The most important quality of an opinion on any momentous subject is its truth or falsity, which to us resolves itself into the sufficiency of the evidence on which it rests. It is indispensable that the subject of religion should from time to time be reviewed as a strictly scientific question and that its evidences should be tested by the same scientific methods, and on the same principles as those of any of the speculative conclusions drawn by physical science.

J.S.Mill “Theism”

Science may be useful or helpful when considering religious beliefs. Consideration of the world and what it tells us of God has been part of natural theology at least since Aquinas. One-time atheist philosopher Antony Flew has written an interesting work There Is A God (HarperCollins 2007) in which he explains why he changed his mind on God on the basis of recent scientific research. But in what way can science focused on religion make a judgement challenging the truth of God one way or the other? Mill points to “scientific methods” presumably referring to the empirical idea of the detached observer considering evidence impartially.

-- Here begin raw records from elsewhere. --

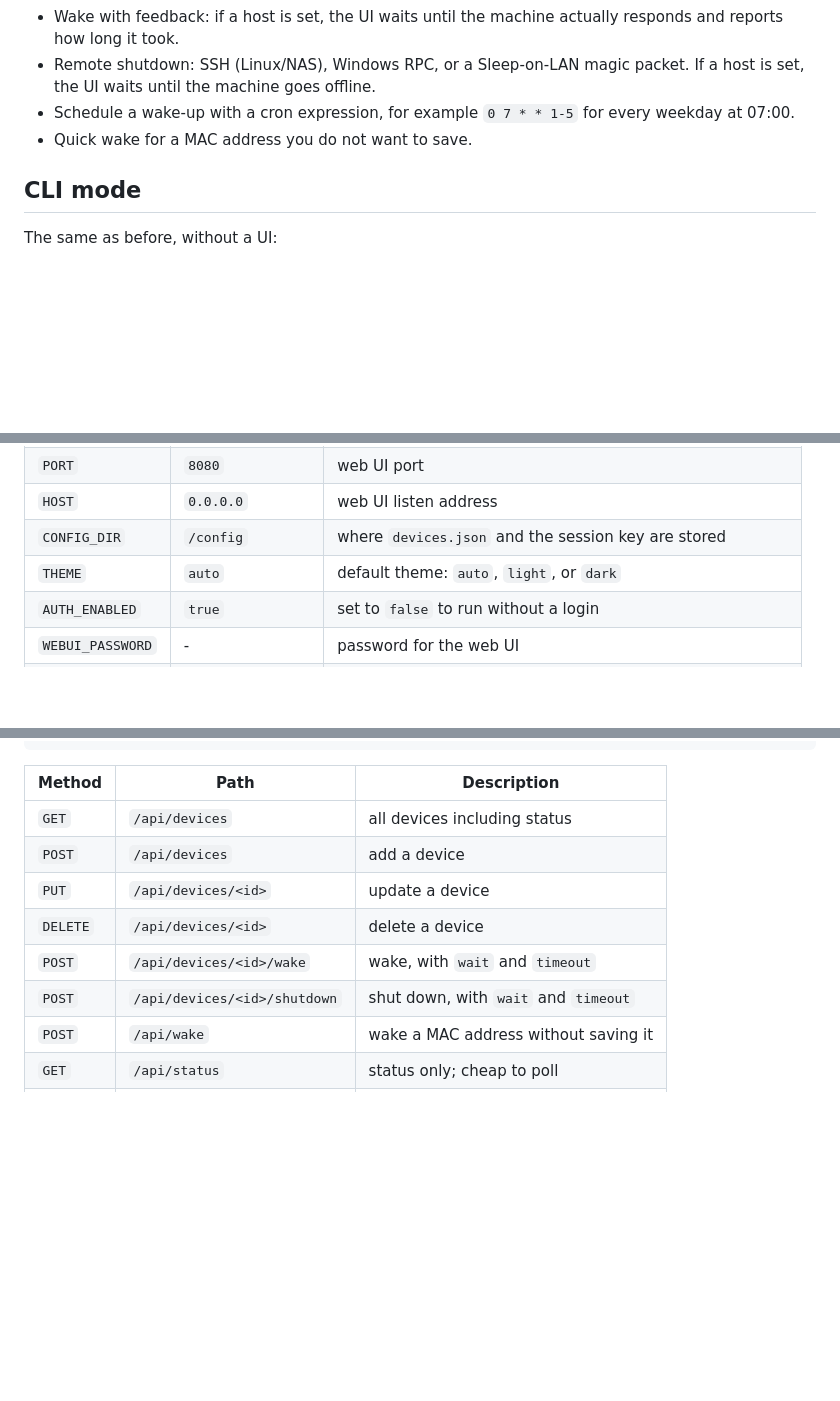
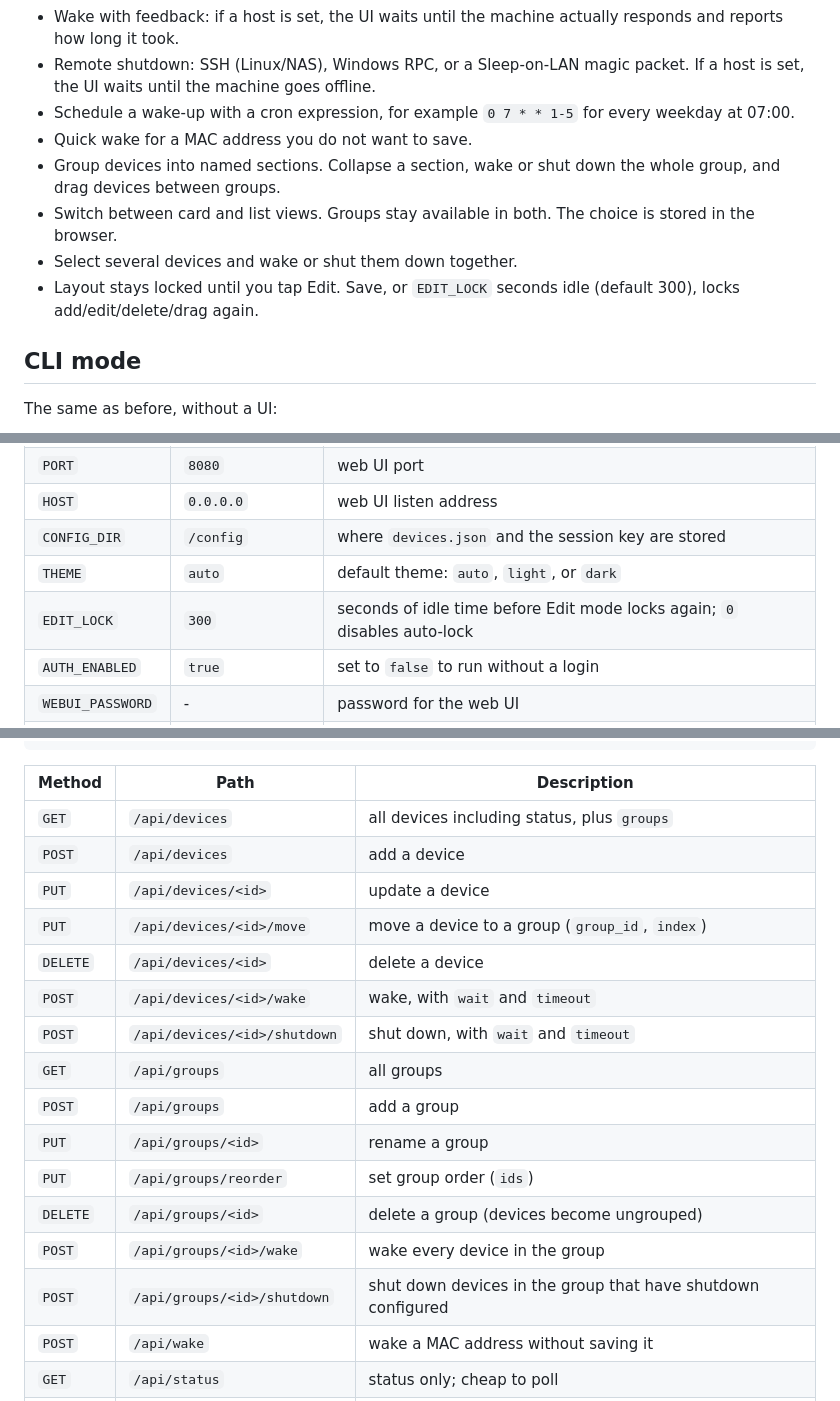
Before and after one commit to R0GGER/docker-wake-on-lan, a Markdown page: README.md, 3 parts joined by grey strips. Rendered like a GitHub page; blank space fills up the shorter version.

```diff
--- a/README.md
+++ b/README.md
@@ -65,6 +65,10 @@ The button in the top-right corner cycles between following the system setting,
 * Remote shutdown: SSH (Linux/NAS), Windows RPC, or a Sleep-on-LAN magic packet. If a host is set, the UI waits until the machine goes offline.
 * Schedule a wake-up with a cron expression, for example `0 7 * * 1-5` for every weekday at 07:00.
 * Quick wake for a MAC address you do not want to save.
+* Group devices into named sections. Collapse a section, wake or shut down the whole group, and drag devices between groups.
+* Switch between card and list views. Groups stay available in both. The choice is stored in the browser.
+* Select several devices and wake or shut them down together.
+* Layout stays locked until you tap Edit. Save, or `EDIT_LOCK` seconds idle (default 300), locks add/edit/delete/drag again.
 
 ## CLI mode
 
@@ -113,6 +117,7 @@ docker run --rm --net=host ghcr.io/r0gger/docker-wake-on-lan 11:22:33:44:55:66 -
 | `HOST` | `0.0.0.0` | web UI listen address |
 | `CONFIG_DIR` | `/config` | where `devices.json` and the session key are stored |
 | `THEME` | `auto` | default theme: `auto`, `light`, or `dark` |
+| `EDIT_LOCK` | `300` | seconds of idle time before Edit mode locks again; `0` disables auto-lock |
 | `AUTH_ENABLED` | `true` | set to `false` to run without a login |
 | `WEBUI_PASSWORD` | - | password for the web UI |
 | `API_KEY` | - | token for the REST API |
@@ -158,12 +163,20 @@ curl -X POST -H "X-API-Key: $API_KEY" -H 'Content-Type: application/json' \
 
 | Method | Path | Description |
 | --- | --- | --- |
-| `GET` | `/api/devices` | all devices including status |
+| `GET` | `/api/devices` | all devices including status, plus `groups` |
 | `POST` | `/api/devices` | add a device |
 | `PUT` | `/api/devices/<id>` | update a device |
+| `PUT` | `/api/devices/<id>/move` | move a device to a group (`group_id`, `index`) |
 | `DELETE` | `/api/devices/<id>` | delete a device |
 | `POST` | `/api/devices/<id>/wake` | wake, with `wait` and `timeout` |
 | `POST` | `/api/devices/<id>/shutdown` | shut down, with `wait` and `timeout` |
+| `GET` | `/api/groups` | all groups |
+| `POST` | `/api/groups` | add a group |
+| `PUT` | `/api/groups/<id>` | rename a group |
+| `PUT` | `/api/groups/reorder` | set group order (`ids`) |
+| `DELETE` | `/api/groups/<id>` | delete a group (devices become ungrouped) |
+| `POST` | `/api/groups/<id>/wake` | wake every device in the group |
+| `POST` | `/api/groups/<id>/shutdown` | shut down devices in the group that have shutdown configured |
 | `POST` | `/api/wake` | wake a MAC address without saving it |
 | `GET` | `/api/status` | status only; cheap to poll |
 | `GET` | `/healthz` | health check; no authentication |
```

But what evidence? Can God be known by the detached observer?

As Ian Robinson explains:

“Existence” as Mill uses it at once transfers the discussion to the wrong science, and to the kind of evidence we would demand for the existence of the planets or the elements. If the existence of God is the same kind of question as the existence of uranium or Uranos it can be investigated by physics. Scientists do occasionally discover new celestial objects but God has never been spied through a telescope. Therefore, thinks Mill, with what I had to call startling naivety, the existence of God is at best not proven. No, all that follows is God is not a celestial object. The methods of physical science apply to physical things, but we are told that God is spirit.

Ian Robinson The English Prophets Edgeways 2001

Religion does not start from the Mill’s rational viewpoint. As Robinson argues the Creed does not begin “I believe that God exists therefore….” ; it starts from an inside commitment. “I believe in God …”

So that the fact Mill in his essay thinks on balance the existence of God as first cause is more likely than not does not mean he commits to God as the “light of the world or saviour”. He questions whether Mill is speaking about religion at all. For what is religion?

Religion has to do with things like certain practices called sacramental, associated with the divine, with absolutes in morality, with credal belief in revelation, with prayer. It also gives us a picture of human life though not a picture to be contemplated in an art gallery. The central Christian image derived from the Old Testament, is walking in a way. That is how Christians prove the existence of God. “If ye love me keep my commandments”. I do not go as far as Wittgenstein that it makes no difference whether the crucifixion actually happened. What concerns religion is the attitude of the soul to the event, and the consequences for living.

Ian Robinson ibid

Conversion, repentance, a changed life, may have physical effects but strictly the measurement of such is not something science can yield; only a sense, within and perhaps in community, of a changed life. Curiously Mill as he describes in his Autobiography goes through a kind of conversion from the kind of desiccated education he has been subject to as a child by reading Wordsworth’s poetry -but this does not leads him to prioritise the inner life in his philosophy. Nor does he ask in what way Science proves the existence of poetry-though clearly, for him, poetry creates a “momentous” change.

So the young father was as deluded in his idea as he would have been in denying his children the practice of reading poetry, until they were of an age when such a choice could be made rationally. And while natural theology may make interesting reading religion is closer to poetry than it is to science.